And although they carried no sign this year, they were encouraged by the thousands who gathered, despite a steady, cold drizzle.

“Even at Mass, there was no room to walk, it was so crowded,” said Gene Garcia-Carreras, who attended the Mass for the Unborn at the Shrine of the Immaculate Conception prior to the memorial service. He noted that people were lined up outside to hear the Mass.

This year, the Garcia-Carrerases joined more than 5,000 pro-lifers of all denominations and ages, who came to the Georgia Right to Life-organized event to hear speakers that included Archbishop Wilton D. Gregory and Georgia Lt. Gov. Casey Cagle.

Gov. Sonny Perdue and Republican presidential candidate Mike Huckabee, former governor of Arkansas, also spoke to the crowd.

As the rain came down, umbrellas popped up, and everyone huddled closer, waiting for the event to start. Despite the chilly weather, the mood had the feeling of a festive—but very large—family reunion, as long-time marchers greeted newcomers. Young children munched on crackers and sandwiches, and the scent of hot coffee and cocoa wafted through the air.

Christian musician Doug Stroup and his band played in the rain, before the speakers took the podium. Students from St. Pius X High School in Atlanta and other Catholic and Christian schools, huddled together for warmth in their letter jackets, but more seasoned marchers came in parkas and rain jackets.

This was the second year Sophie Conboy, now a sophomore at St. Pius X, has come to the march.

“I came to support the pro-life movement,” she said simply.

“Every year, I see more and more people here,” said Tori O’Bryant, a parishioner of St. Pius X Church in Conyers, who has been coming to the memorial service and march for the past five years. On the other hand, those who oppose the pro-life viewpoint seem fewer, she said.

Adolescents and children lead the march for life from the Georgia State Capitol down Martin Luther King, Jr. Drive. Photo By Michael Alexander

“My first year, protestors were lined up on the (Central Avenue) bridge, but every year, there seems to be less and less.”

Before the silent march began, Archbishop Gregory engaged the gathering in rousing prayer, reminding them of the nation’s Founding Fathers’ wish for all to have “life, liberty and the pursuit of happiness.”

The archbishop prayed, “We ask our Creator to change those hearts that need to be softened.” He prayed that a respect for life from the moment of its existence would be restored and that the United States would return to the wisdom the Founding Fathers offered.

Huckabee, who took the podium after being introduced by Perdue, echoed the archbishop’s reflection on the Founding Fathers, and thanked the Catholic Church “whose voices were louder and clearer earlier on in the fight against abortion than anyone else.”

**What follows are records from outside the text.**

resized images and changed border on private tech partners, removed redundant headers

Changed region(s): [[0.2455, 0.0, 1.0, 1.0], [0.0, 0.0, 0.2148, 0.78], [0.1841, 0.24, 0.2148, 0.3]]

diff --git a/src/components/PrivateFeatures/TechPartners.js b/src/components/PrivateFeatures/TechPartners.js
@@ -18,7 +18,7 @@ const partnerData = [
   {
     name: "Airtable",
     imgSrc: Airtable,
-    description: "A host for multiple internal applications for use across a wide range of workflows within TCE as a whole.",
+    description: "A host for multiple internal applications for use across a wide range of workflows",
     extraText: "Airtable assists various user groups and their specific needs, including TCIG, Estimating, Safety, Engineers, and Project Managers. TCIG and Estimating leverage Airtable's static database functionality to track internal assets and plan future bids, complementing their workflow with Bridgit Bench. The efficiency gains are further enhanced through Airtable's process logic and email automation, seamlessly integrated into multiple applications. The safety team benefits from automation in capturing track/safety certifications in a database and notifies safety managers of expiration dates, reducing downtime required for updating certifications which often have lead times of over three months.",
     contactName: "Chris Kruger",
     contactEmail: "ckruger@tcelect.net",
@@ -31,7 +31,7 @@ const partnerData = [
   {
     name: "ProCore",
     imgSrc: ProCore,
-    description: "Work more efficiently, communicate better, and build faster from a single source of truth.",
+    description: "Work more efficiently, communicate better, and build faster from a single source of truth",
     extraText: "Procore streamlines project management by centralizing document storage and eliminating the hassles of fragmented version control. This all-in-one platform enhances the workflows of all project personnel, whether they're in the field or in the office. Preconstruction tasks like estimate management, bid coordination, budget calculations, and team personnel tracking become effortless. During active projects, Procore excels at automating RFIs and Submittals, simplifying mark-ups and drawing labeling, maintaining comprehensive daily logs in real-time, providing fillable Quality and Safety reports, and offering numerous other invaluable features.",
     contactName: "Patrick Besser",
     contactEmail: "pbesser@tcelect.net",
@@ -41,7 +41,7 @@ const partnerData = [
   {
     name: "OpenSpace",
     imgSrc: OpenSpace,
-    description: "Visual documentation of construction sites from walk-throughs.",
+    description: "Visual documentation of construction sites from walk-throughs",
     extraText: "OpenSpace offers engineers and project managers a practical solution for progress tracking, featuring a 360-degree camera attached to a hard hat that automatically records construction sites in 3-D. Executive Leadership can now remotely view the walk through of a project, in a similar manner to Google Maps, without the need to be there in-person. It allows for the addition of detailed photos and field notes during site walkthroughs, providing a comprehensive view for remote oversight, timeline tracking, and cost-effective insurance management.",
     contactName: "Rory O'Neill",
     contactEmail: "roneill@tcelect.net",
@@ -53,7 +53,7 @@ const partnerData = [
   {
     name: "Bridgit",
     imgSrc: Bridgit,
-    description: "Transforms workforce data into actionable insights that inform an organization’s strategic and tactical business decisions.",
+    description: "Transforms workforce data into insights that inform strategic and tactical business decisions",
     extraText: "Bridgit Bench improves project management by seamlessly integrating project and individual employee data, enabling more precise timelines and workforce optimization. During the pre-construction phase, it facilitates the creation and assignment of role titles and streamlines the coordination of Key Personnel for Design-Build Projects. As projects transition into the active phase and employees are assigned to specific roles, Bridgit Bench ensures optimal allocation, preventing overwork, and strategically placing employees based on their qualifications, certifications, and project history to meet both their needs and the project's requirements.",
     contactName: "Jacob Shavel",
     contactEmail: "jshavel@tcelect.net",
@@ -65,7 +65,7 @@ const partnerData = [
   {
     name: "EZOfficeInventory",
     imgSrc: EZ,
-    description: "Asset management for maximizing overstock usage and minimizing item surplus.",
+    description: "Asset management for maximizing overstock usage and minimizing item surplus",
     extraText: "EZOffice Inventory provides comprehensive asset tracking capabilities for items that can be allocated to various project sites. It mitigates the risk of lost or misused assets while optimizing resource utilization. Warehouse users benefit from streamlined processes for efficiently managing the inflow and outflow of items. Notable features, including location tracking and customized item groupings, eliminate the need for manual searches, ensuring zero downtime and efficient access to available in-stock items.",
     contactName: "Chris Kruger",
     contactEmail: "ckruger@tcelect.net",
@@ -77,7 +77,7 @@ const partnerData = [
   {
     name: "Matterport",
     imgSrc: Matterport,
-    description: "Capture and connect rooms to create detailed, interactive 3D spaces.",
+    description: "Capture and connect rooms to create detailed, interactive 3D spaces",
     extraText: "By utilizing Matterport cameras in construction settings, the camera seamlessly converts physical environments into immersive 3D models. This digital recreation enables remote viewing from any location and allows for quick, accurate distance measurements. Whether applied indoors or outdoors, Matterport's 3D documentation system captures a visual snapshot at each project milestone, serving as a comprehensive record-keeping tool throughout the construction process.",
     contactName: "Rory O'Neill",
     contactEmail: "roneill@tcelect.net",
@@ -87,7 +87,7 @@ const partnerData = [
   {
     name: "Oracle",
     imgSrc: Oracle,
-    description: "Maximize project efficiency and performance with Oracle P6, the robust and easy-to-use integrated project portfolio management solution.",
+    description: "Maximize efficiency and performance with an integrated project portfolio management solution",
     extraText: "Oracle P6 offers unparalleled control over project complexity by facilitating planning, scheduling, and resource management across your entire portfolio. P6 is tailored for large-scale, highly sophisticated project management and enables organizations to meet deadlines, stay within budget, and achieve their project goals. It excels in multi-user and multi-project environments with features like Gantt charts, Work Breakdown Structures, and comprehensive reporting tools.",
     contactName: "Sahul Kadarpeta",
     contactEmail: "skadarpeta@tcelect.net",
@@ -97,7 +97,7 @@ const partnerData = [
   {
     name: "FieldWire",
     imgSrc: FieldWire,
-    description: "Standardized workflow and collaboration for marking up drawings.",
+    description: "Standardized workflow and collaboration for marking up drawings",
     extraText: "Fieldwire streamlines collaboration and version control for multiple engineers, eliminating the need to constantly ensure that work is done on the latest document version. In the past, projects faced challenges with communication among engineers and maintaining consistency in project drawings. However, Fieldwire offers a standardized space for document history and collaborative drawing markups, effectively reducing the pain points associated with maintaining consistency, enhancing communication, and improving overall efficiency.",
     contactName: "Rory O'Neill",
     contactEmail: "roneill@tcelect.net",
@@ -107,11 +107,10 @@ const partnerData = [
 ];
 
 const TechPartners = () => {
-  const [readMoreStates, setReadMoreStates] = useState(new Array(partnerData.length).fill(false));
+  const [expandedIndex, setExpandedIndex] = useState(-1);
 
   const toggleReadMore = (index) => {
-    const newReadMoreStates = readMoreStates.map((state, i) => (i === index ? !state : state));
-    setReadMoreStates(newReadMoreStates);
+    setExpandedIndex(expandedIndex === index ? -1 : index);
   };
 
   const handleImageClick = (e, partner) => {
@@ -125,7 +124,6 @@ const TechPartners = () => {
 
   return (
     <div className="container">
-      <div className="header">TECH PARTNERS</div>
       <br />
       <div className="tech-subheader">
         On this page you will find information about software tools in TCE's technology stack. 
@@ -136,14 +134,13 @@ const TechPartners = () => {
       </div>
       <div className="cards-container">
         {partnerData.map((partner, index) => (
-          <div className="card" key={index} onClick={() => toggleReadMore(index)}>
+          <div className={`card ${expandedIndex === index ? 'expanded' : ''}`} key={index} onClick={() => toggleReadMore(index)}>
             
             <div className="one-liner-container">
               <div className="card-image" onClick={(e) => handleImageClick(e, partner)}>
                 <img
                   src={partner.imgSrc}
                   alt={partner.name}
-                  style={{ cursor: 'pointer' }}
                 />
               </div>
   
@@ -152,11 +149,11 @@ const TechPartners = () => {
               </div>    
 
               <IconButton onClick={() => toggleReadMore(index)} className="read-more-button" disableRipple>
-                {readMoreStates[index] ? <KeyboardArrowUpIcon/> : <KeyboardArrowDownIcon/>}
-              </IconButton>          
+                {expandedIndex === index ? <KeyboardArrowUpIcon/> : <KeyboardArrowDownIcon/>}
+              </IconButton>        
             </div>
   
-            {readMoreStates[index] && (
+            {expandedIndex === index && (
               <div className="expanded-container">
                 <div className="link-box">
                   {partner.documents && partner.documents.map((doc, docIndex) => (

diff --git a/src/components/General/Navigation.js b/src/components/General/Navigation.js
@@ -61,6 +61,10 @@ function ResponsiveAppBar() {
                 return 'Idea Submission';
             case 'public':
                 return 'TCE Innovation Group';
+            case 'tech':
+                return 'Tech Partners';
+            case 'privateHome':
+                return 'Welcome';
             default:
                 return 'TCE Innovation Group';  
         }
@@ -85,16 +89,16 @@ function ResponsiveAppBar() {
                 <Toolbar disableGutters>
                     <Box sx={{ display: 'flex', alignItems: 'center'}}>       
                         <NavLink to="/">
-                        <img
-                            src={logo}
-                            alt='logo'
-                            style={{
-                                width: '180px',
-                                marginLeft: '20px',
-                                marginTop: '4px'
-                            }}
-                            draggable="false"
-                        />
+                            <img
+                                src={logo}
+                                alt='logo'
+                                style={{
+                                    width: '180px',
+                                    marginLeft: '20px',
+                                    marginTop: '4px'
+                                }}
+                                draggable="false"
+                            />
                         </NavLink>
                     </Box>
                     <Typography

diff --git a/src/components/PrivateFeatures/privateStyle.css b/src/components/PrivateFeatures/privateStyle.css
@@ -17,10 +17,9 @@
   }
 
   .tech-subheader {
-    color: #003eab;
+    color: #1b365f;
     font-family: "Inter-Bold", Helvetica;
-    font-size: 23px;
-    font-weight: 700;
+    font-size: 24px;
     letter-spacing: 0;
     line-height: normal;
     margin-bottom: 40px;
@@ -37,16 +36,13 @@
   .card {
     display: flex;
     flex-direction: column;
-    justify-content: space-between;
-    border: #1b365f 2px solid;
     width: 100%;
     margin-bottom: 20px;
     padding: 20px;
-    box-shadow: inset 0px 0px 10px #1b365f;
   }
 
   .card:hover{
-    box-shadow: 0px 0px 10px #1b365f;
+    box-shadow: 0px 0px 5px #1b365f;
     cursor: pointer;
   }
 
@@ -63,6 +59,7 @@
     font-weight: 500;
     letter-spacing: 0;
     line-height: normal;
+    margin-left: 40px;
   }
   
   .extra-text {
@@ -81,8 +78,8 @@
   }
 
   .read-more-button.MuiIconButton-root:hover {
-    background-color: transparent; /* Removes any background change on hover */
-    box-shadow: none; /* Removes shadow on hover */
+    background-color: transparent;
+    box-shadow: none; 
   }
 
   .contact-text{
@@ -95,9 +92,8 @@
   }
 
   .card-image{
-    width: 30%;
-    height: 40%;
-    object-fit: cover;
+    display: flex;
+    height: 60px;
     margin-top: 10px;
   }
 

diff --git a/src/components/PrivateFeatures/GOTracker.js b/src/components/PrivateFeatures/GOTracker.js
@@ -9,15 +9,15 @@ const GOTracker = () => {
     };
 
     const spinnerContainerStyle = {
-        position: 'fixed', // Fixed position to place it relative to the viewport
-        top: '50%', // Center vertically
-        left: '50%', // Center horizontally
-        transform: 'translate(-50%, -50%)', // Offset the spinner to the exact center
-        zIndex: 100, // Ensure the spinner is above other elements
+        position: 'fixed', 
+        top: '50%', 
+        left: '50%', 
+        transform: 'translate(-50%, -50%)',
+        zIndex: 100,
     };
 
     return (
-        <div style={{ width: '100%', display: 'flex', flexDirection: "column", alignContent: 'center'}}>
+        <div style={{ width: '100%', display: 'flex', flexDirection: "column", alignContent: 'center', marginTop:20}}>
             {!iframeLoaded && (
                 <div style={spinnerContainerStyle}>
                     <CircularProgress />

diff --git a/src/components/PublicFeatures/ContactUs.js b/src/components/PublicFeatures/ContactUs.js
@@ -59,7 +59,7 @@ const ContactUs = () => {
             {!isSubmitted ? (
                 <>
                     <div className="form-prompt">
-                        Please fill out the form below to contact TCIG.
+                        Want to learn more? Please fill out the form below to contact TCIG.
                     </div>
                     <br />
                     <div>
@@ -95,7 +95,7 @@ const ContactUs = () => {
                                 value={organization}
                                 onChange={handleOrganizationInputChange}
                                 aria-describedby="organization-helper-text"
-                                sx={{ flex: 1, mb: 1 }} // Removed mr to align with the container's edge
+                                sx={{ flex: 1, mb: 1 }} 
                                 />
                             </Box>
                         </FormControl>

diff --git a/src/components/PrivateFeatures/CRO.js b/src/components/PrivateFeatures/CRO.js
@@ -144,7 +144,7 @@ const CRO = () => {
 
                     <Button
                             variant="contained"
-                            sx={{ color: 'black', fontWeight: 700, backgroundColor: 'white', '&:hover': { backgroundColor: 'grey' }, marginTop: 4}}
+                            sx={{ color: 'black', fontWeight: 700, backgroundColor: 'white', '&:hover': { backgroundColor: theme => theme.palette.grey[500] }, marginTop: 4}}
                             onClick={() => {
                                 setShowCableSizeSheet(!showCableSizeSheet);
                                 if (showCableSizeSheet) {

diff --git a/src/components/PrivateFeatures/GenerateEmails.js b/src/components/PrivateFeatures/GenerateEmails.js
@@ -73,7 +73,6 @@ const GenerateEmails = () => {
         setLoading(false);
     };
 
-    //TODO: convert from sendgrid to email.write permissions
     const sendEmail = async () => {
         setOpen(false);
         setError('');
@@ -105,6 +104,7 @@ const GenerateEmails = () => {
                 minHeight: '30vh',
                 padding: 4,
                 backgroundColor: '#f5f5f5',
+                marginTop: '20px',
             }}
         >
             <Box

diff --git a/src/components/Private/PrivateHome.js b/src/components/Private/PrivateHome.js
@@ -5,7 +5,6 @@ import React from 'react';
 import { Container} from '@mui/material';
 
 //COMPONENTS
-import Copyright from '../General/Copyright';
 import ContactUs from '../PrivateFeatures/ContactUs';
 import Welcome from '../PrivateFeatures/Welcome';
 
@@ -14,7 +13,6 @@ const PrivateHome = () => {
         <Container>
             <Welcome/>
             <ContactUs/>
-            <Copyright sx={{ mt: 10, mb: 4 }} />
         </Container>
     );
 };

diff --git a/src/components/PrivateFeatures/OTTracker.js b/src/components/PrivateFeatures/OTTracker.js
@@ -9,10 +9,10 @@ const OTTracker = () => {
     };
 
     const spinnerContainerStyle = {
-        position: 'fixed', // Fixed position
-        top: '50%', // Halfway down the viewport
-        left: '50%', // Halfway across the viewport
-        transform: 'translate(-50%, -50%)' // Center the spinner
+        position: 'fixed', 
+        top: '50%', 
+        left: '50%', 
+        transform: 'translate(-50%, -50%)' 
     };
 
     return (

While they agreed the speeches from politicians supporting the pro-life effort were nice to hear, Mark and Cindy Cassandra were more interested in the issue at hand than who they were going to support at the polls.

“We are here to support the unborn. We believe this is our biggest crisis, the lack of respect for life,” said Mark Cassandra, who sends his children to Pinecrest Academy in Cumming.

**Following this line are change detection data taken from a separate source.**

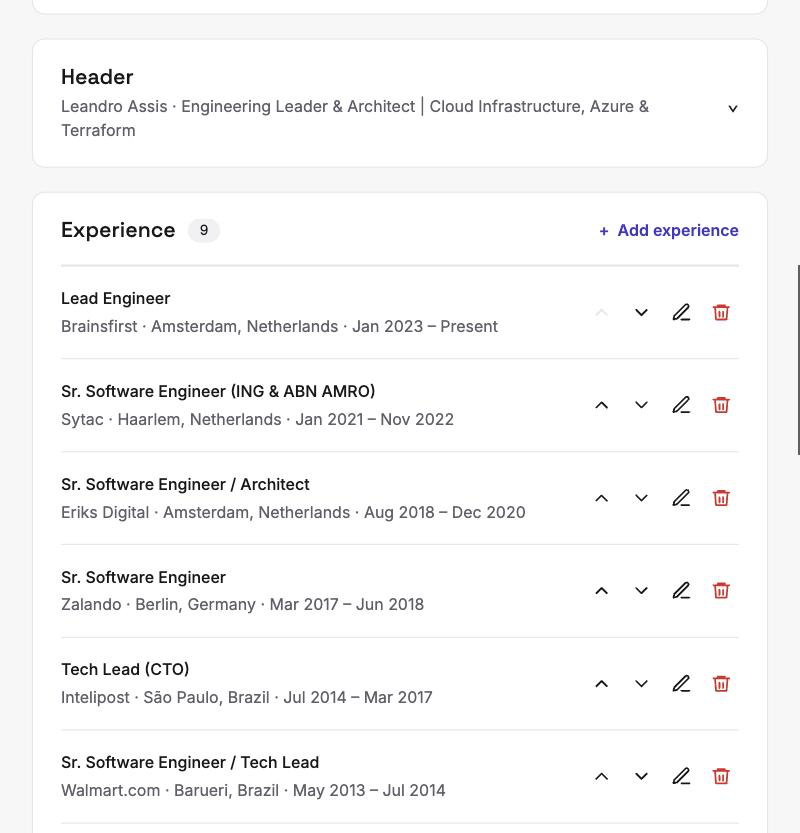
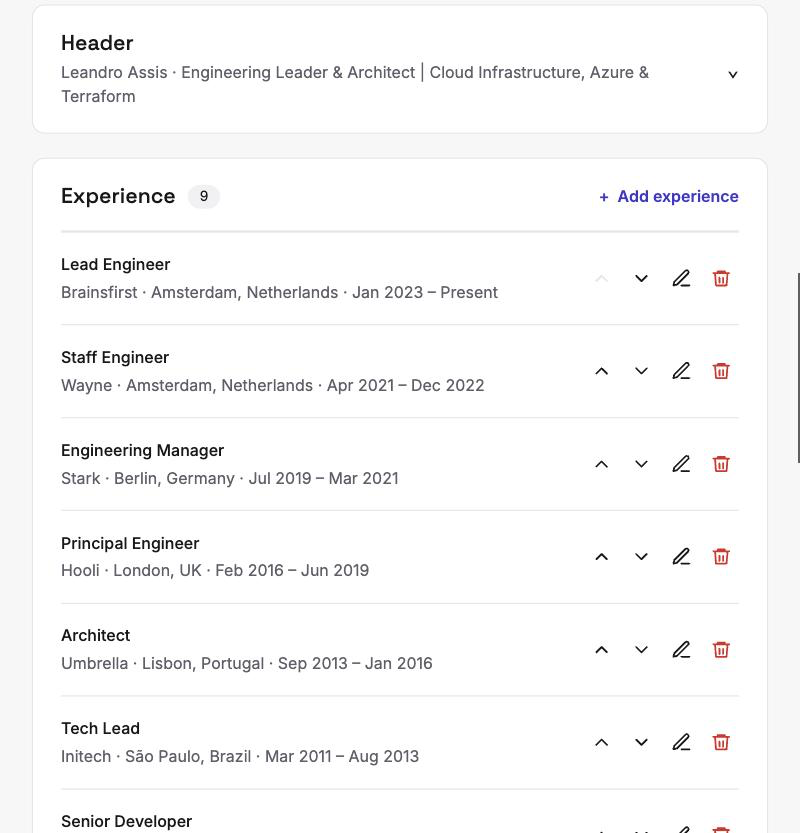
docs(specs): record screens round 2 for career-library

diff --git a/.specs/features/career-library/screens.md b/.specs/features/career-library/screens.md
@@ -1,16 +1,16 @@
 # Career library screens
 
 **Verifier**: independent sub-agent (author != verifier)
-**Round**: 1
+**Round**: 2
 
 Pictures taken by this verifier: app on port 3077 (3001 was occupied) against a fresh Neon Local branch with the walked sample data, browser window set to each capture's pixel size / 2 (764x859, 788x699, 770x818, 752x783). The browser pane returns 800 px wide screenshots (not 2x); no resizing was applied. Notes on `same` rows that apply to every picture: indigo accent and Space Grotesk headings versus green and Inter, flat page background versus the captures' white bordered column (existing admin shell). Not in the Differences table, so notes only (shade and type).
 
 | Screen | Compared with | Verdict | Finding |
 | --- | --- | --- | --- |
 | `captures/education-certifications-courses.running.png` | `captures/education-certifications-courses.png` | matches | 0 rows differ |
-| `captures/skills-publications-honours.running.png` | `captures/skills-publications-honours.png` | diverges | 1 row differs |
-| `captures/project-form.running.png` | `captures/project-form.png` | diverges | 2 rows differ |
-| `captures/header-experience.running.png` | `captures/header-experience.png` | diverges | 1 row differs |
+| `captures/skills-publications-honours.running.png` | `captures/skills-publications-honours.png` | matches | 0 rows differ (round 2) |
+| `captures/project-form.running.png` | `captures/project-form.png` | matches | 0 rows differ (round 2) |
+| `captures/header-experience.running.png` | `captures/header-experience.png` | matches | 0 rows differ (round 2) |
 
 ### `captures/education-certifications-courses.running.png`
 
@@ -33,7 +33,7 @@ Pictures taken by this verifier: app on port 3077 (3001 was occupied) against a 
 | Rows `Infrastructure`, `Backend`, `Databases`, `Caching`, title only, no meta line | same | |
 | Arrows: up disabled on Infrastructure, down disabled on Caching, others enabled; pencil and red trash on each | same | |
 | Publications card directly after Skills: title, no badge, `+ Add publication`, rule, `Nothing here yet.` | same | a Languages card (`Nothing here yet.`, `+ Add language`) sits between Skills and Publications by the confirmed section order (Assumptions, Section order, y); Publications is cut off at the bottom edge |
-| Honours card: title, no badge, `+ Add honour`, rule, `Nothing here yet.` | differs | not in the picture: pushed below the window by the Languages card (Honours is 2 cards down; the capture draws it in this window) |
+| Honours card: title, no badge, `+ Add honour`, rule, `Nothing here yet.` | same | round 2: below the window, as the confirmed difference (section order) lists |
 
 ### `captures/project-form.running.png`
 
@@ -45,16 +45,16 @@ Pictures taken by this verifier: app on port 3077 (3001 was occupied) against a 
 | `Client or organisation` label and input | same | |
 | `Start year` input and `Start month` select (placeholder `Month`) on one row, half width each | same | select caret is a chevron, capture a solid triangle (note) |
 | `End year` input and `End month` select (placeholder `Month`) on one row | same | |
-| `Ongoing` checkbox drawn as a circle, grey label | differs | square checkbox, dark label |
+| `Ongoing` checkbox drawn as a circle, grey label | same | round 2: round box with muted label |
 | `Details` label and tall textarea with resize handle | same | |
 | `Tech stack` input under Details | same | not in capture; approved row (AD-011) |
-| `Cancel` text button and green filled `Save` button, right-aligned under the form | differs | not in the picture: the form is taller by the approved Tech stack row and the buttons start at y~830 (verified in the page), below the 818 px window |
+| `Cancel` text button and green filled `Save` button, right-aligned under the form | same | round 2: below the window (buttons start at y~817), as the confirmed difference (Tech stack) lists |
 
 ### `captures/header-experience.running.png`
 
 | Element | Result | Picture draws |
 | --- | --- | --- |
-| Toolbar fragment with a `Copy` button cut at the top right edge | differs | no such button: the picture's top edge shows only the bottom edge of a card (the product toolbar has Print and Download .md, far above the Header card) |
+| Toolbar fragment with a `Copy` button cut at the top right edge | same | round 2: no Copy button, as the confirmed difference (toolbar) lists |
 | Header card: title `Header`, subtitle `Leandro Assis · Engineering Leader & Architect \| Cloud Infrastructure, Azure & Terraform`, chevron down at right, collapsed | same | subtitle wraps to two lines (Space Grotesk/wider type; text is the same) (note) |
 | Experience card: title, badge `9`, `+ Add experience`, rule | same | |
 | Row `Lead Engineer` over `Brainsfirst · Amsterdam, Netherlands · Jan 2023 – Present`; up disabled, down, pencil, trash | same | |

This was the first time Pam Griffiths came to the march. The St. Peter Chanel parishioner from Roswell brought her daughter, Shannon, and marveled at the turnout.

“I think it’s great that all different Catholic communities are coming out for the support for the unborn,” she said.

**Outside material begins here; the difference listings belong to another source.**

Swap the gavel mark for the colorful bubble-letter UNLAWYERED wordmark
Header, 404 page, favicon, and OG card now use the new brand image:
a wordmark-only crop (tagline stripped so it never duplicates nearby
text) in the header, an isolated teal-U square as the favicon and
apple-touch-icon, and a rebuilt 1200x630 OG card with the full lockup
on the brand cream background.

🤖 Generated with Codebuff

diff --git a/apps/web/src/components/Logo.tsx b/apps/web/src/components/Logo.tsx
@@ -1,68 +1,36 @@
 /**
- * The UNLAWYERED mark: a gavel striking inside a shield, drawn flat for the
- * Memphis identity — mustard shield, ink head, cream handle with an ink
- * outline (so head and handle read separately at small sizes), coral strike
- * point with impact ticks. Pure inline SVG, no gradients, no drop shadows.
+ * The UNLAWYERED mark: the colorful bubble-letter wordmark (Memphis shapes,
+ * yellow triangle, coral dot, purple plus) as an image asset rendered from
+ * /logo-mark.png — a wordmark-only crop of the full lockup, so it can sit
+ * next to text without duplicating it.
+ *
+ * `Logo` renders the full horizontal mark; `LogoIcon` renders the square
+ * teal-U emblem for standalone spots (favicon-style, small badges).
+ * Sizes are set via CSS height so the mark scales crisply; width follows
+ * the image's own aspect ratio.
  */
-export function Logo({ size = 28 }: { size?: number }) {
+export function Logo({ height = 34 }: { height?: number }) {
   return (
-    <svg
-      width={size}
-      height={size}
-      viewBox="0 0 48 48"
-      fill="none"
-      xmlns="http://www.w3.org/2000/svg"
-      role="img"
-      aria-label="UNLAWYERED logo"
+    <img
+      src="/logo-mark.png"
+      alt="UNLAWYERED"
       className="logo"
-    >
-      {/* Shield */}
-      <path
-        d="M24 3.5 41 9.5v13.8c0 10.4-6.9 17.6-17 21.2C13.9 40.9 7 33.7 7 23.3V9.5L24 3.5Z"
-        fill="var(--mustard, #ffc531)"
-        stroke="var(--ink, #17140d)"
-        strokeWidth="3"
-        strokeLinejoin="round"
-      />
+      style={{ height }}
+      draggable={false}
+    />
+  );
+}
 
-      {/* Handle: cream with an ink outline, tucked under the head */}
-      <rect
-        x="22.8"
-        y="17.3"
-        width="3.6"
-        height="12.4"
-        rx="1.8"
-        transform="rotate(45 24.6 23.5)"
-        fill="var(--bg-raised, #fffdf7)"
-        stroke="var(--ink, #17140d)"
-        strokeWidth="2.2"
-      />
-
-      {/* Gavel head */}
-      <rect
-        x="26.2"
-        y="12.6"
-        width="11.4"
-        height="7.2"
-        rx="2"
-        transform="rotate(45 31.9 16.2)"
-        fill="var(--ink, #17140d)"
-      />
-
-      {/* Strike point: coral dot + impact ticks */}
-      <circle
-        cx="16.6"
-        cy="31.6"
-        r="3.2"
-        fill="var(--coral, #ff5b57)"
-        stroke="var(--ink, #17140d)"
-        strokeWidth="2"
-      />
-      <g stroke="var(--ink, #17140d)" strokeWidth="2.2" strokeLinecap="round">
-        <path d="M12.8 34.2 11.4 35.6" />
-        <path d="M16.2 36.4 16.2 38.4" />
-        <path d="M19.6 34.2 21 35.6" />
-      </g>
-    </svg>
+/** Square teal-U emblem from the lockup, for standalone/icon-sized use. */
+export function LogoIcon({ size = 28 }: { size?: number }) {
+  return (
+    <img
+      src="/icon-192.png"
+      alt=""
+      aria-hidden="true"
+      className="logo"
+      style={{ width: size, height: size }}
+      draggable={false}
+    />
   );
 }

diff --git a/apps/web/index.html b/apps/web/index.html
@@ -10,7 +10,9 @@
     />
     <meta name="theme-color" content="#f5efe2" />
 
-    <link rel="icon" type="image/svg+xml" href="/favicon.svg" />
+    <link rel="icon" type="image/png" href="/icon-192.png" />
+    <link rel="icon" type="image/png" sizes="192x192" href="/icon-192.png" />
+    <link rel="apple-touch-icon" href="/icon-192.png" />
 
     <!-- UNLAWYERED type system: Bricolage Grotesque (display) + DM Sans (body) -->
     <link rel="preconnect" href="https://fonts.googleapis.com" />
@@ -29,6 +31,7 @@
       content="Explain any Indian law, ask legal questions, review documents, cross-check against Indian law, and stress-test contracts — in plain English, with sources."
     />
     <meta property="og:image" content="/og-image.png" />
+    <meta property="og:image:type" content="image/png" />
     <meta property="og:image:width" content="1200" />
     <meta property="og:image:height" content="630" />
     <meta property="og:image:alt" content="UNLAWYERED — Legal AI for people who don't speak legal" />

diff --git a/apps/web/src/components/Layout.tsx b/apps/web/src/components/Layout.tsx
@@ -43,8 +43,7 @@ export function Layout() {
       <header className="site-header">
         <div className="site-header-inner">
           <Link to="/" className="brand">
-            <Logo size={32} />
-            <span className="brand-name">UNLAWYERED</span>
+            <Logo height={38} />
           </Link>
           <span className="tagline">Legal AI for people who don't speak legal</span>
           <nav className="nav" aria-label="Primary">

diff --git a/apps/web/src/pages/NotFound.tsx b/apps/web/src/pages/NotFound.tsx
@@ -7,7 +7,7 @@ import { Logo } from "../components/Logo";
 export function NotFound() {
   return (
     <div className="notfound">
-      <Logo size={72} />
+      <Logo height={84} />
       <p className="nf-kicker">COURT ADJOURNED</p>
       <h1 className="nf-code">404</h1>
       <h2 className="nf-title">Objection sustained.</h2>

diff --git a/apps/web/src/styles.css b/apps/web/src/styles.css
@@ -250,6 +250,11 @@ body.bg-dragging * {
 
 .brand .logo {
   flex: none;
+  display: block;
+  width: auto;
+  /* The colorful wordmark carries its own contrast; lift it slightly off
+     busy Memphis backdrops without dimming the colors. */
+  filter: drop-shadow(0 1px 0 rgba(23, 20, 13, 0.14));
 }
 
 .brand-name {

When he finished listening to the speakers, Tony Caruso, a health and physical education teacher at Our Lady of Mercy High School in Fairburn, was circumspect.

“I haven’t heard all the candidates speak on this (pro-life), but I wonder if we will see a change in our lifetime?” he asked.

He then joined the OLM students, who melted into the throngs walking down Martin Luther King Jr. Drive. Buglers played taps as a tribute to the estimated 48 million infants aborted in the United States since the Supreme Court ruling in 1973, 35 years ago.

As the thousands marched silently with their banners and placards, there was something missing as they turned onto Central Avenue.

For the first time in years, there was not a single pro-abortion protestor on the Central Avenue bridge.